The rain fell steadily, making long puddles in the parking lot of the old Catholic school. It was sad and beautiful, really. Sad because of the unapologetic neglect, which is so perfectly expressed by broken asphalt, weeds, and the few unkempt trees that border the road. Beautiful because of the scent of rain – the briskness of its promise, the hope of abundance seeping into, and nourishing the earth.
How do I make the ascension of Christ – the relationship between heaven and earth – relevant to people driving by?
Earth is our reality – all too temporary.
Heaven is our hope. Our great hope to somehow be united with eternity.
When our hope moves into, and influences our reality, we call it religion.
But how to put that sentiment on the church sign?

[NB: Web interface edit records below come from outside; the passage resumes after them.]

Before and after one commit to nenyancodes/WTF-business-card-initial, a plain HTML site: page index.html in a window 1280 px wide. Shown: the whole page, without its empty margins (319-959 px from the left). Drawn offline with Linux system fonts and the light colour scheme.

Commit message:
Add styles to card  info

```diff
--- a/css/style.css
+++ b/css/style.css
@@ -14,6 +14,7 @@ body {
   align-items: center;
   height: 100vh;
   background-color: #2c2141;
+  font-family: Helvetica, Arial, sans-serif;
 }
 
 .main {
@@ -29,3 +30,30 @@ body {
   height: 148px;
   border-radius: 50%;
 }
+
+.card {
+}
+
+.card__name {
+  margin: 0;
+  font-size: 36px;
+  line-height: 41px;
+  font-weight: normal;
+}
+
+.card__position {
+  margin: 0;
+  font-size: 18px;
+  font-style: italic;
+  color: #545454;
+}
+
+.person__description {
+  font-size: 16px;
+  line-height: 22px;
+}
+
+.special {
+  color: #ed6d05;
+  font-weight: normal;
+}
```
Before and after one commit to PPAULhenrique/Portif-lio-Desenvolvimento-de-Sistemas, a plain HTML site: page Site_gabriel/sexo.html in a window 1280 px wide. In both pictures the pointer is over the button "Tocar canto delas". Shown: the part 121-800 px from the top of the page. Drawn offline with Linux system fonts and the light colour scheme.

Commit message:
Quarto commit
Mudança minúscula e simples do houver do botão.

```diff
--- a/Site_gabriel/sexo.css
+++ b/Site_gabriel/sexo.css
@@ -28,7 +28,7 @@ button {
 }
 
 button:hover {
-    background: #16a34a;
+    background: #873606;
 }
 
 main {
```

I remembered the saying that my mom sometimes repeated to me. Maybe that would be good for the church sign. It was a cautionary aphorism that went like this:
“Don’t be so heavenly minded that you are no earthly good!”
I have my own, slightly less religious version of this saying that I sometimes said to my children. I would say:
“If your head is always in the clouds, it’s hard to keep your feet on the ground.”
I like this version a little more. It seems like it could be more relevant for the passing motorist…
But I’m not sure this is really a message that we, in our culture, need to hear right now.
Most people, today, seem to me to have the opposite problem. There aren’t many poets left out there.
The vast majority of folks do not give eternity – heaven – a second thought. They are simply too busy figuring out how to keep one foot moving in front of the other — how to make enough money to pay the rent, meet the deductible, or feed the kids.
Most people’s feet are so busy on the ground that they don’t notice the clouds around their heads.
So this interrelation between heaven and earth – the relationship that was made physical by the ascension of Jesus Christ – seems to me to, functionally, be kind of irrelevant to the average motorist.
It’s almost as if today’s average motorists, who pass by our church on route 124 heading toward town, or passing the other way, on their way to Marlborough – are like the two mysterious white-robed men who appear out of thin air to say…
“Why do you stand looking up towards heaven?”
Looked at this way, the question feels like a kind of criticism…
Why are you bothering with things up there, that you have no control over — pay attention to what is down here – things that you might be able to do something about..
And then I had an idea…
I leaned over to my box of letters that were sitting on the passenger seat and started taking them out and making a little pile. When this was done I stowed the letters in my pocket (taking care not to mix them up) and looked out at the rain.
It had let up a little bit, but it was still going.
(Jess: short rain piano, & stop)
Getting out of the car, I opened the back door for a sec, just to see if, by some miracle, there was an umbrella back there.
No such luck.
I’d been thinking about those two men in white robes who seemed to think the relationship between heaven and earth was nothing special.
Something that happened everyday.
So it was!
“Why do you stand looking up towards heaven?”
You may well ask!
(rain piano continuing quietly till the end)
I’m looking at something…
A salvation for the earth…
I walked over to the church sign and opened it up.
On one side of the sign I wrote the words:
and on the other side of the sign I wrote:
And this, my dear friends, is my message for Ascension Sunday:
Four words that contain all the everyday blessed salvation that comes to us from the relationship between heaven and earth: